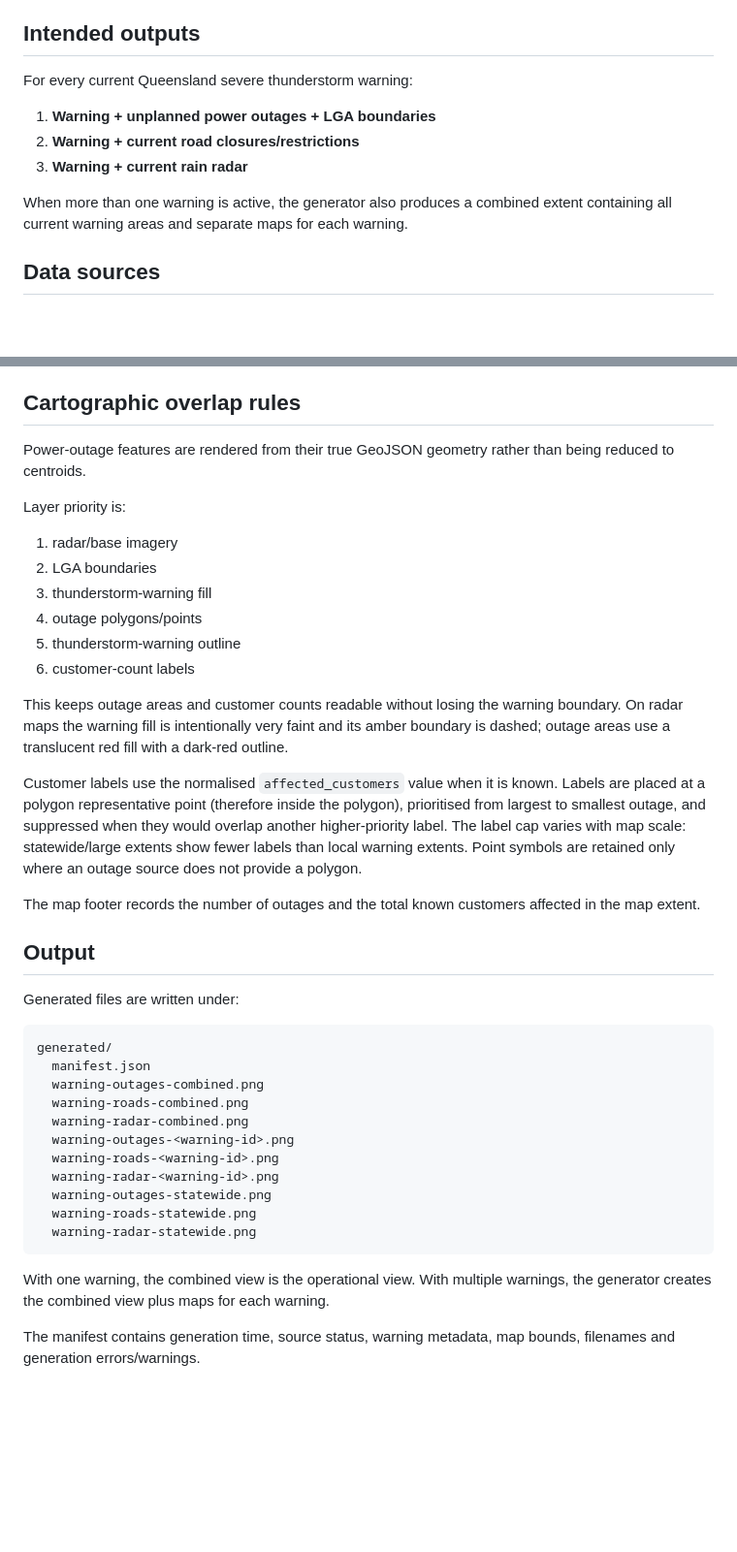
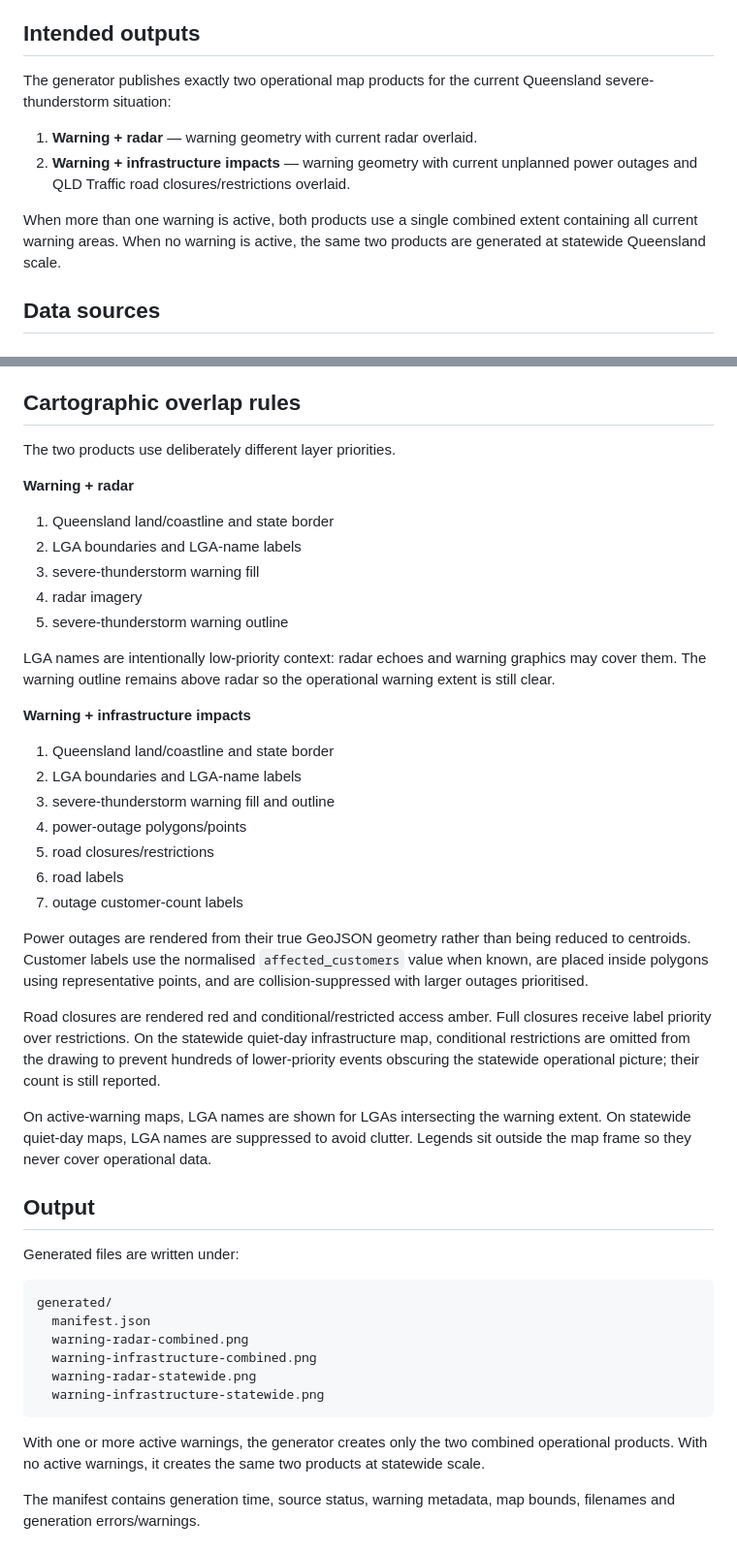
Before and after one commit to giswatidid/Mapping, a Markdown page: README.md, 2 parts joined by grey strips. Shown at 97% size. GitHub-like rendering; blank space fills up the shorter version.

Commit message:
Document two-map radar and infrastructure design

````diff
--- a/README.md
+++ b/README.md
@@ -4,13 +4,12 @@ Generate publication-ready maps from current Queensland Bureau of Meteorology se
 
 ## Intended outputs
 
-For every current Queensland severe thunderstorm warning:
+The generator publishes exactly two operational map products for the current Queensland severe-thunderstorm situation:
 
-1. **Warning + unplanned power outages + LGA boundaries**
-2. **Warning + current road closures/restrictions**
-3. **Warning + current rain radar**
+1. **Warning + radar** — warning geometry with current radar overlaid.
+2. **Warning + infrastructure impacts** — warning geometry with current unplanned power outages and QLD Traffic road closures/restrictions overlaid.
 
-When more than one warning is active, the generator also produces a combined extent containing all current warning areas and separate maps for each warning.
+When more than one warning is active, both products use a single combined extent containing all current warning areas. When no warning is active, the same two products are generated at statewide Queensland scale.
 
 ## Data sources
 
@@ -165,22 +165,33 @@ If `BOM_WARNING_GEOJSON_URL` is set, it takes precedence over CAP and may return
 
 ## Cartographic overlap rules
 
-Power-outage features are rendered from their true GeoJSON geometry rather than being reduced to centroids.
+The two products use deliberately different layer priorities.
 
-Layer priority is:
+**Warning + radar**
 
-1. radar/base imagery
-2. LGA boundaries
-3. thunderstorm-warning fill
-4. outage polygons/points
-5. thunderstorm-warning outline
-6. customer-count labels
+1. Queensland land/coastline and state border
+2. LGA boundaries and LGA-name labels
+3. severe-thunderstorm warning fill
+4. radar imagery
+5. severe-thunderstorm warning outline
 
-This keeps outage areas and customer counts readable without losing the warning boundary. On radar maps the warning fill is intentionally very faint and its amber boundary is dashed; outage areas use a translucent red fill with a dark-red outline.
+LGA names are intentionally low-priority context: radar echoes and warning graphics may cover them. The warning outline remains above radar so the operational warning extent is still clear.
 
-Customer labels use the normalised `affected_customers` value when it is known. Labels are placed at a polygon representative point (therefore inside the polygon), prioritised from largest to smallest outage, and suppressed when they would overlap another higher-priority label. The label cap varies with map scale: statewide/large extents show fewer labels than local warning extents. Point symbols are retained only where an outage source does not provide a polygon.
+**Warning + infrastructure impacts**
 
-The map footer records the number of outages and the total known customers affected in the map extent.
+1. Queensland land/coastline and state border
+2. LGA boundaries and LGA-name labels
+3. severe-thunderstorm warning fill and outline
+4. power-outage polygons/points
+5. road closures/restrictions
+6. road labels
+7. outage customer-count labels
+
+Power outages are rendered from their true GeoJSON geometry rather than being reduced to centroids. Customer labels use the normalised `affected_customers` value when known, are placed inside polygons using representative points, and are collision-suppressed with larger outages prioritised.
+
+Road closures are rendered red and conditional/restricted access amber. Full closures receive label priority over restrictions. On the statewide quiet-day infrastructure map, conditional restrictions are omitted from the drawing to prevent hundreds of lower-priority events obscuring the statewide operational picture; their count is still reported.
+
+On active-warning maps, LGA names are shown for LGAs intersecting the warning extent. On statewide quiet-day maps, LGA names are suppressed to avoid clutter. Legends sit outside the map frame so they never cover operational data.
 
 ## Output
 
@@ -189,18 +200,13 @@ Generated files are written under:
 ```text
 generated/
   manifest.json
-  warning-outages-combined.png
-  warning-roads-combined.png
   warning-radar-combined.png
-  warning-outages-<warning-id>.png
-  warning-roads-<warning-id>.png
-  warning-radar-<warning-id>.png
-  warning-outages-statewide.png
-  warning-roads-statewide.png
+  warning-infrastructure-combined.png
   warning-radar-statewide.png
+  warning-infrastructure-statewide.png
 ```
 
-With one warning, the combined view is the operational view. With multiple warnings, the generator creates the combined view plus maps for each warning.
+With one or more active warnings, the generator creates only the two combined operational products. With no active warnings, it creates the same two products at statewide scale.
 
 The manifest contains generation time, source status, warning metadata, map bounds, filenames and generation errors/warnings.
 
````
Also changed, not shown: other parts of README.md (+3 -2 lines).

—————

Print the records above word for word, omitting any picture they contain.

:: Response area ::
Before and after one commit to giswatidid/Mapping, a Markdown page: README.md, 2 parts joined by grey strips. Shown at 97% size. GitHub-like rendering; blank space fills up the shorter version.

Commit message:
Document two-map radar and infrastructure design

````diff
--- a/README.md
+++ b/README.md
@@ -4,13 +4,12 @@ Generate publication-ready maps from current Queensland Bureau of Meteorology se
 
 ## Intended outputs
 
-For every current Queensland severe thunderstorm warning:
+The generator publishes exactly two operational map products for the current Queensland severe-thunderstorm situation:
 
-1. **Warning + unplanned power outages + LGA boundaries**
-2. **Warning + current road closures/restrictions**
-3. **Warning + current rain radar**
+1. **Warning + radar** — warning geometry with current radar overlaid.
+2. **Warning + infrastructure impacts** — warning geometry with current unplanned power outages and QLD Traffic road closures/restrictions overlaid.
 
-When more than one warning is active, the generator also produces a combined extent containing all current warning areas and separate maps for each warning.
+When more than one warning is active, both products use a single combined extent containing all current warning areas. When no warning is active, the same two products are generated at statewide Queensland scale.
 
 ## Data sources
 
@@ -165,22 +165,33 @@ If `BOM_WARNING_GEOJSON_URL` is set, it takes precedence over CAP and may return
 
 ## Cartographic overlap rules
 
-Power-outage features are rendered from their true GeoJSON geometry rather than being reduced to centroids.
+The two products use deliberately different layer priorities.
 
-Layer priority is:
+**Warning + radar**
 
-1. radar/base imagery
-2. LGA boundaries
-3. thunderstorm-warning fill
-4. outage polygons/points
-5. thunderstorm-warning outline
-6. customer-count labels
+1. Queensland land/coastline and state border
+2. LGA boundaries and LGA-name labels
+3. severe-thunderstorm warning fill
+4. radar imagery
+5. severe-thunderstorm warning outline
 
-This keeps outage areas and customer counts readable without losing the warning boundary. On radar maps the warning fill is intentionally very faint and its amber boundary is dashed; outage areas use a translucent red fill with a dark-red outline.
+LGA names are intentionally low-priority context: radar echoes and warning graphics may cover them. The warning outline remains above radar so the operational warning extent is still clear.
 
-Customer labels use the normalised `affected_customers` value when it is known. Labels are placed at a polygon representative point (therefore inside the polygon), prioritised from largest to smallest outage, and suppressed when they would overlap another higher-priority label. The label cap varies with map scale: statewide/large extents show fewer labels than local warning extents. Point symbols are retained only where an outage source does not provide a polygon.
+**Warning + infrastructure impacts**
 
-The map footer records the number of outages and the total known customers affected in the map extent.
+1. Queensland land/coastline and state border
+2. LGA boundaries and LGA-name labels
+3. severe-thunderstorm warning fill and outline
+4. power-outage polygons/points
+5. road closures/restrictions
+6. road labels
+7. outage customer-count labels
+
+Power outages are rendered from their true GeoJSON geometry rather than being reduced to centroids. Customer labels use the normalised `affected_customers` value when known, are placed inside polygons using representative points, and are collision-suppressed with larger outages prioritised.
+
+Road closures are rendered red and conditional/restricted access amber. Full closures receive label priority over restrictions. On the statewide quiet-day infrastructure map, conditional restrictions are omitted from the drawing to prevent hundreds of lower-priority events obscuring the statewide operational picture; their count is still reported.
+
+On active-warning maps, LGA names are shown for LGAs intersecting the warning extent. On statewide quiet-day maps, LGA names are suppressed to avoid clutter. Legends sit outside the map frame so they never cover operational data.
 
 ## Output
 
@@ -189,18 +200,13 @@ Generated files are written under:
 ```text
 generated/
   manifest.json
-  warning-outages-combined.png
-  warning-roads-combined.png
   warning-radar-combined.png
-  warning-outages-<warning-id>.png
-  warning-roads-<warning-id>.png
-  warning-radar-<warning-id>.png
-  warning-outages-statewide.png
-  warning-roads-statewide.png
+  warning-infrastructure-combined.png
   warning-radar-statewide.png
+  warning-infrastructure-statewide.png
 ```
 
-With one warning, the combined view is the operational view. With multiple warnings, the generator creates the combined view plus maps for each warning.
+With one or more active warnings, the generator creates only the two combined operational products. With no active warnings, it creates the same two products at statewide scale.
 
 The manifest contains generation time, source status, warning metadata, map bounds, filenames and generation errors/warnings.
 
````
Also changed, not shown: other parts of README.md (+3 -2 lines).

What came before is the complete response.